By David Thomson on Sat, 1 Jul 2017

Could a looming era of self-driving, electric cars mean the end of public transport as we know it? That was one of several possible scenarios canvassed in Dunedin late last week, as part of the annual Institute of Public Works Engineers (IPEWA) New Zealand conference.

It arose during a panel discussion titled ‘‘The road to a driverless future'' and was proposed by Ministry of Transport deputy chief executive Andrew Jackson. Based on the modelling work carried out on the Wellington public transport network, the basic line of argument goes something like this: when taxi-type cars become autonomous (i.e. no longer require a driver) they will actually become cheaper to use than established forms of mass public transport.

Once that occurs, why would anyone take public transport when the alternative is cheaper as well as more convenient?

The extent to which this should give pause for thought at a time when Dunedin is looking at major changes to its public transport network depends a little on ideology and a little on how far in the future the widespread deployment of self-driving cars is.

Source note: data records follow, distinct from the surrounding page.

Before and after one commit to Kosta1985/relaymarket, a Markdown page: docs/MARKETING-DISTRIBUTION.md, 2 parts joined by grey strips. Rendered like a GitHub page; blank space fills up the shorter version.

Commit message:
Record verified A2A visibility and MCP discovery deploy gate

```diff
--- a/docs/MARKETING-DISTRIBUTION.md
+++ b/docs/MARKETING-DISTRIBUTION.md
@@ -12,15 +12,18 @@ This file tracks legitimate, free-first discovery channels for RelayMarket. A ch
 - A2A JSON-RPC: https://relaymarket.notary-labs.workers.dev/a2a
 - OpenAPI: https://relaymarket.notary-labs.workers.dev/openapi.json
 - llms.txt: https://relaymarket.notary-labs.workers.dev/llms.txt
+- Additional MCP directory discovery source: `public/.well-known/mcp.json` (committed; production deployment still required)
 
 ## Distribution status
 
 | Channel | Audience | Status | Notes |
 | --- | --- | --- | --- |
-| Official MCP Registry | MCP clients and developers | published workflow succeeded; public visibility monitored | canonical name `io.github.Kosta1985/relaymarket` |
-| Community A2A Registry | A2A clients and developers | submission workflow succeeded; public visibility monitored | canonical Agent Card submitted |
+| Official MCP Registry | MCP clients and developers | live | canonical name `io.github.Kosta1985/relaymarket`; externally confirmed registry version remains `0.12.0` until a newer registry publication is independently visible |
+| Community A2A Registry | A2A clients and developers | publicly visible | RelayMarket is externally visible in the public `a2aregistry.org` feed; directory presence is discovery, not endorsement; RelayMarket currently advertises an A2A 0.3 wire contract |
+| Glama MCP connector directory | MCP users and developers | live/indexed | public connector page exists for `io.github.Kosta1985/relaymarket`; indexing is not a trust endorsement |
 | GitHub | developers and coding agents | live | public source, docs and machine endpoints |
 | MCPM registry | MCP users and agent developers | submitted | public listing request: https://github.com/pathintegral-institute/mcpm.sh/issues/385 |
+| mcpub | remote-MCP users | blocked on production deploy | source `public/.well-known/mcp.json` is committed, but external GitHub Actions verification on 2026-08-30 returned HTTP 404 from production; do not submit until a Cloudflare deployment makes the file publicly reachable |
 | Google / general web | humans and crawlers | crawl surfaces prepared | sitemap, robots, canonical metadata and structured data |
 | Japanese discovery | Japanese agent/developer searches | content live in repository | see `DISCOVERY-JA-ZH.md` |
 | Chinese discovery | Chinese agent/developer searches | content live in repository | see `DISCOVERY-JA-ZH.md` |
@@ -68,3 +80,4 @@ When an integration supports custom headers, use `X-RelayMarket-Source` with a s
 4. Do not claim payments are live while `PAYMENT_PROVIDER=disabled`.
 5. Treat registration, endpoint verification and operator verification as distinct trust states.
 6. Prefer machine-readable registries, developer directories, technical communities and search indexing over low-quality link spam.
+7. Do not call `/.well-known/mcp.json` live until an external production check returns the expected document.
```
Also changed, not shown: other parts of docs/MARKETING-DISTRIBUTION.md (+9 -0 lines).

As the first of four panel members to make a presentation at the discussion, I suggested 2035 as a point in time when such vehicles, which will largely be electric-powered, would have a significant presence on New Zealand roads.

My suggestion was based mainly on a (somewhat) informed assessment of the likely period for the main technical barriers to such a roll-out being overcome. Interestingly, I seemed to find myself in accord with my fellow panel members, some of whom looked at the issues from quite a different perspective.

University of Otago philosopher James Maclaurin explored social and legal barriers to rapid autonomous vehicle adoption, while Danish futurist Liselotte Lyngso questioned the extent to which autonomous cars would be charisma- free communally accessed utilitarian ‘‘boxes'' rather than individually-owned items with a high degree of design appeal.

After 20 minutes during which we each presented our case, panel facilitator Ian Telfer, from Radio New Zealand, asked us several questions, before handing over to an audience that would, I think, have happily interrogated us well beyond the hour allowed for the session.

If you find any of this pondering about the future remotely interesting, the good news is that the whole shebang was recorded by RNZ for broadcast later this month.

One thing I can guarantee right now is that our panel discussion was a lot more civilised than any chat involving Formula One rivals Lewis Hamilton and Sebastian Vettel, and their team-mates Valtteri Bottas and Kimi Raikkonen.

Hamilton was angry after Vettel hit the rear of his car and then banged wheels in a ill-judged moment at last weekend's Azerbaijan Grand Prix, while Raikkonen was none too pleased after a wheel-banging incident with Bottas.

I say harden up lads, it's motor racing for which you are paid handsomely, not tiddlywinks.

Daniel Ricciardo's fine drive to victory was the high point at Baku, not a whole host of complaining. Great news also that Scott Dixon has finally found winning form in this year's Indycar series, and with it has extended his championship lead. Fingers crossed, again, for Hayden Paddon, who is tackling the Polish round of the World Rally Championship this weekend.

David Thomson